Alicia Keys made an impassioned plea to lawmakers on Capitol Hill on Monday regarding a landmark bipartisan bill that could significantly reduce minimum sentencing for non-violent drug offenders.
After spending time earlier in the day with Baltimore families who have been devastated by the incarceration of their relatives, many of whom were under 18 when sentenced for non-violent offenses, Keys related heartbreaking stories to congressional staffers to drum up more support for the Sentencing Reform and Corrections Act, which a Senate committee voted in favor of last week. The singer, a long-time social justice activist, was joined by New Jersey Senator Cory Booker and civil rights activist Van Jones.
Keys told The Guardian after the hearing, “We can no longer afford to be this cruel to our young … It’s heartless.”

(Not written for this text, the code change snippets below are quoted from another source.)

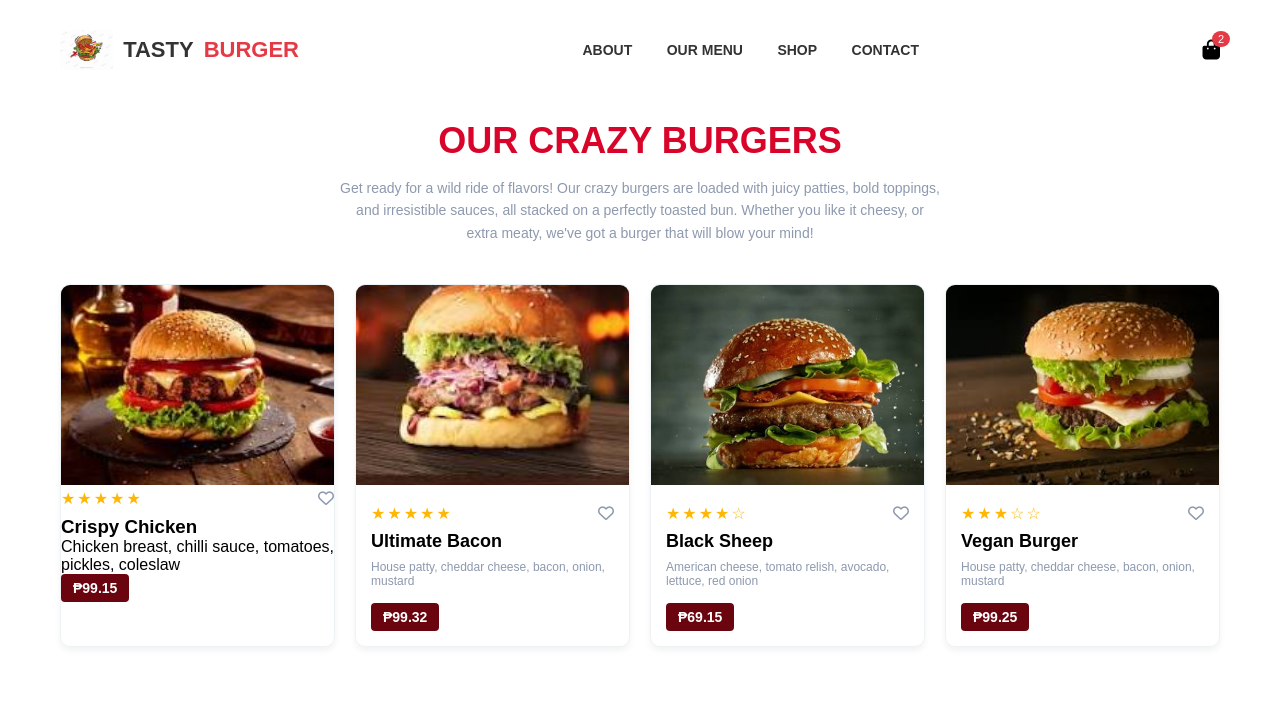
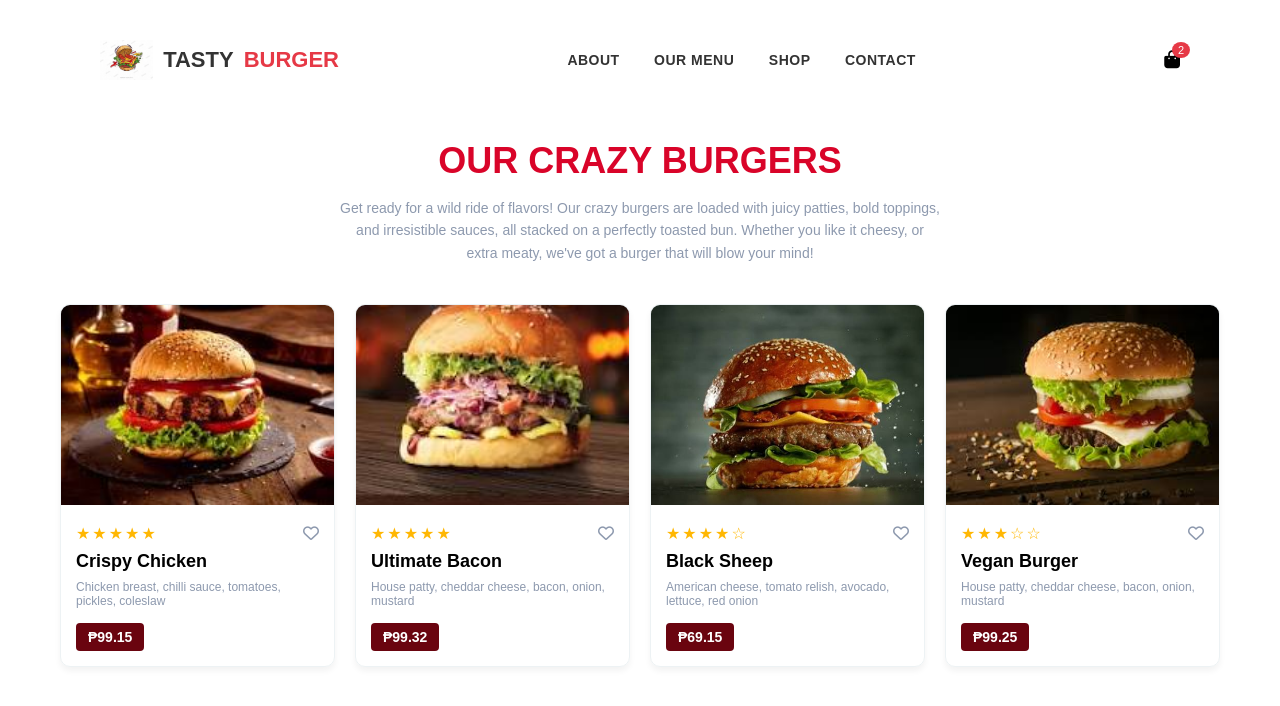
Before and after one commit to cyramaeopiz87-sys/tasty-burger-shop, a plain HTML site: page index.html in a window 1280 px wide. Drawn offline with Linux system fonts and the light colour scheme.

Commit message:
Update navbar alignment right

```diff
--- a/index.html
+++ b/index.html
@@ -9,7 +9,7 @@
 </head>
 <body>
 
-
+  <!-- Navigation Bar -->
   <header class="navbar">
     <div class="logo">
       <h2>
@@ -31,18 +31,19 @@
     </div>
   </header>
 
-
+  <!-- Hero Section -->
   <section class="hero">
     <h1>OUR CRAZY BURGERS</h1>
     <p>Get ready for a wild ride of flavors! Our crazy burgers are loaded with juicy patties, bold toppings, and irresistible sauces, all stacked on a perfectly toasted bun. Whether you like it cheesy, or extra meaty, we've got a burger that will blow your mind!</p>
   </section>
 
-
+  <!-- Burger Grid Layout -->
   <section class="burger-grid">
 
-
+    <!-- Card 1 -->
     <div class="card">
       <img src="images/burger1.jpg" alt="Crispy Chicken" class="card-img">
+      <div class="card-content">
         <div class="rating-fav">
           <span class="stars">★★★★★</span>
           <span class="heart"><i class="fa-regular fa-heart"></i></span>
@@ -53,7 +54,7 @@
       </div>
     </div>
 
-
+    <!-- Card 2 -->
     <div class="card">
       <img src="images/burger2.jpg" alt="Ultimate Bacon" class="card-img">
       <div class="card-content">
@@ -67,7 +68,7 @@
       </div>
     </div>
 
-
+    <!-- Card 3 -->
     <div class="card">
       <img src="images/burger3.jpg" alt="Black Sheep" class="card-img">
       <div class="card-content">
@@ -81,7 +82,7 @@
       </div>
     </div>
 
-
+    <!-- Card 4 -->
     <div class="card">
       <img src="images/burger4.jpg" alt="Vegan Burger" class="card-img">
       <div class="card-content">
--- a/styles.css
+++ b/styles.css
@@ -14,7 +14,8 @@ body {
   display: flex;
   justify-content: space-between;
   align-items: center;
-  padding: 10px 0;
+  padding:20px 40px;
+  width: 100%;
 }
 .logo h2 {
   display: flex;
@@ -30,7 +31,8 @@ body {
 }
 
 .logo-icon {
-  height: 40px;
+  height: 40px !important;
+  max-height: 40px !important;
   width: auto;
   object-fit: contain;
 }
@@ -39,13 +41,15 @@ body {
   margin: 0 15px;
   text-decoration: none;
   color: #333;
-  font-weight: bold;
+  font-weight: 700;
   font-size: 14px;
+  letter-spacing: 0.5px;
 }
 
 .cart {
   position: relative;
-  font-size: 20px;
+  font-size: 18px;
+  margin-left: 20px;
 }
 
 .badge {
```
Lines whose indentation alone changed are shown as unchanged.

“Who would have trust when you’re attacked, and when you’re not given the opportunity to express yourself?” Keys asked. “When you’re just automatically judged that you’re there doing something wrong, whether you are or not.”
Though appearing before Congress to support a cause celebre can sometimes come off as more of a publicity stunt than anything for celebrities, Keys’ commitment to social justice is nothing new. She started the We Are Here movement last year to utilize her massive fan base to draw attention to a multitude of causes, from gun laws to gay rights. Her appearance Monday was a small step towards her greater effort to “gather an army,” as she put it to The New York Times last fall. On Monday she asked those in attendance to sign an online petition that she will deliver to the White House once it reaches 1 million signatures.